British dragonflies are emerging earlier in the year under climate change
Photo by Boris Smokrovic on Unsplash
What is it about?
I analysed an extensive dataset of sightings of dragonflies and damselflies (Odonata) over a 50-year period in the UK. These 450,000 sightings were of around 40 species and provided a detailed record of dates on which different Odonata species were emerging from their aquatic habitats. I found that there was a significant shift towards earlier emergence which was consistent with that observed in terrestrial species. I further demonstrated that there was a difference between two groups of species that varied in what stage they over-wintered. Those species that sat in the water over winter as eggs did not show a response to climate change while those that were larvae over winter did show a response. I infer from this that the response to climate change is caused by a decline in mortality associated with cooler temperatures in the more vulnerable larval stages.
Why is it important?

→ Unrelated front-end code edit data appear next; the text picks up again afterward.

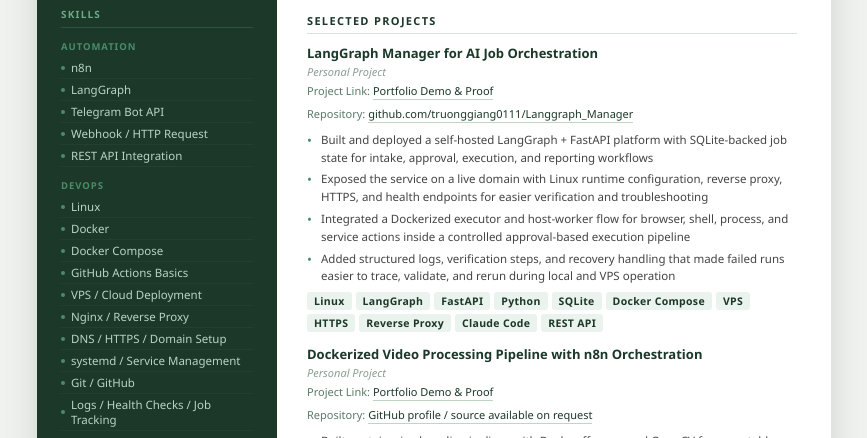
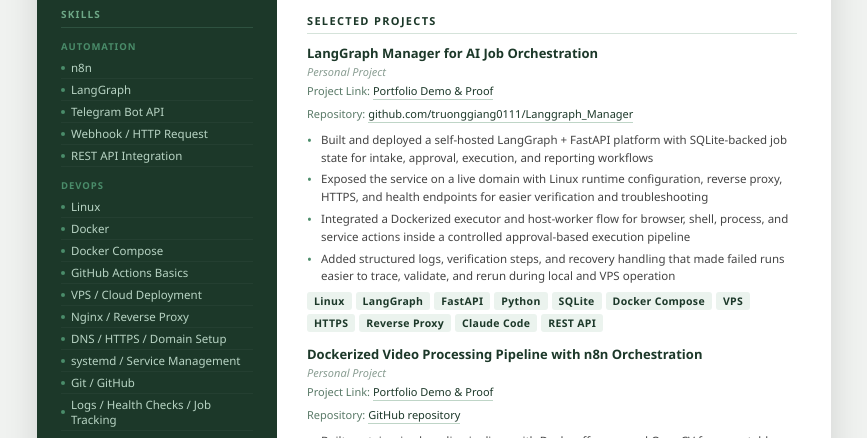
Before and after one commit to truonggiang0111/truonggiang0111.github.io, a plain HTML site: page cv.html in a window 1280 px wide. Shown: the part 362-800 px from the top of the page, without its empty margins (206-1073 px from the left). Drawn offline with Linux system fonts and the light colour scheme.

Commit message:
Update video pipeline repository link

```diff
--- a/cv.html
+++ b/cv.html
@@ -542,7 +542,7 @@
               <a href="https://truonggiang0111.github.io/#pipeline-demo" target="_blank">Portfolio Demo &amp; Proof</a>
             </div>
             <div class="project-link">Repository:
-              <a href="https://github.com/truonggiang0111" target="_blank">GitHub profile / source available on request</a>
+              <a href="https://github.com/truonggiang0111/Tool_lach_ban_quyen_tiktok" target="_blank">GitHub repository</a>
             </div>
             <ul class="exp-bullets">
               <li>Built containerized media pipelines with Docker, ffmpeg, and OpenCV for repeatable video processing,
```
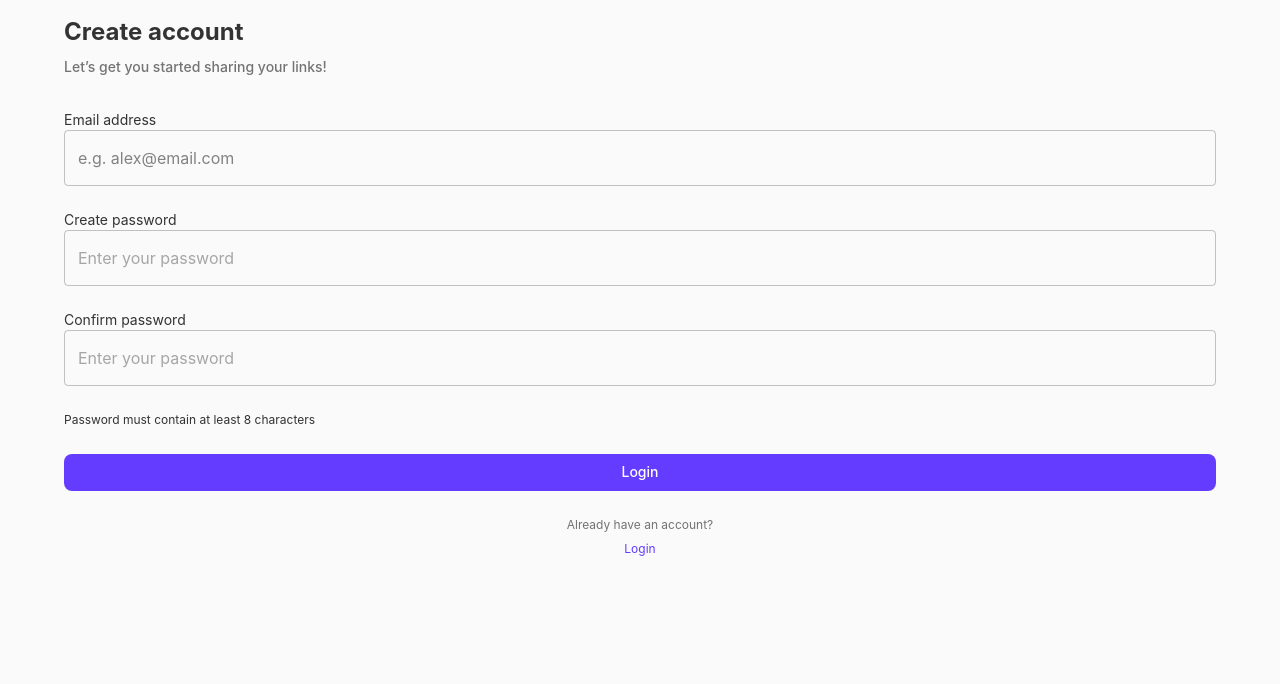
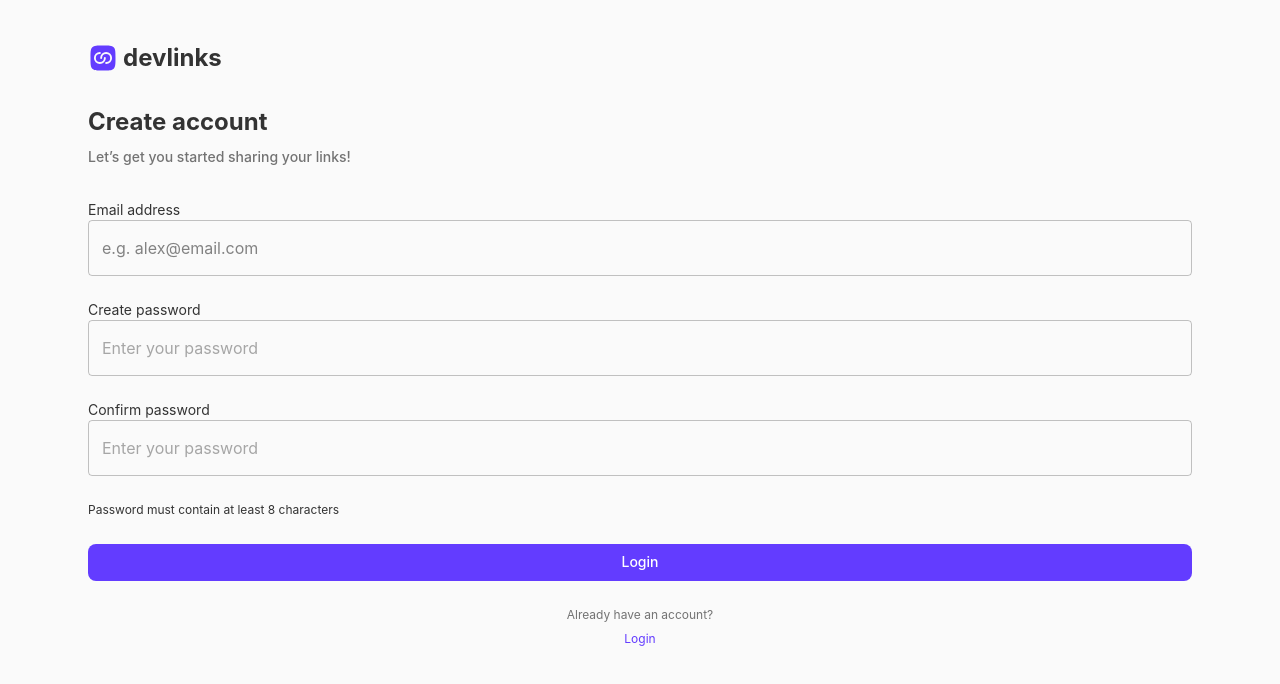
Before and after one commit to BlueElyas/link-sharing, a React (Create React App) app: page /create-account in a window 1280 px wide. Shown: the top 684 px of the page. Built offline with nearby package versions, Linux system fonts and the light colour scheme.

Commit message:
Added header to create account

```diff
--- a/src/pages/CreateAccount.tsx
+++ b/src/pages/CreateAccount.tsx
@@ -1,9 +1,12 @@
 import { Button, Container, InputLabel, Link, Paper, Stack, TextField, Typography } from "@mui/material";
 import { NavLink } from "react-router-dom";
 import theme from "../theme";
+import Header from "../components/main/Header";
 
 export default function CreateActtount() {
     return(
+        <Container>
+            <Header/>
             <Container>
                 <Stack gap={4}>
                     <Stack>
@@ -46,12 +49,13 @@ export default function CreateActtount() {
                         <Button>Login</Button>
                         <Stack alignItems='center' justifyContent='center'>
                             <Typography variant="caption" color={theme.palette.text.secondary}>Already have an account?</Typography>
-                        <NavLink to='/' style={{textDecoration: 'none'}}>
+                            <NavLink to='/login' style={{textDecoration: 'none'}}>
                                 <Link>Login</Link>
                             </NavLink>
                         </Stack>
                     </Paper>
                 </Stack>
             </Container>
+        </Container>
     )
 }
```
Lines whose indentation alone changed are shown as unchanged.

A number of studies have demonstrated an effect of climate change on the phenology of animals and plants. This study showed that the signal was present even for animals that occupy aquatic habitats, suggesting that temperature changes influences aquatic and terrestrial ecosystems in much the same way.
The following have contributed to this page: Dr Christopher Hassall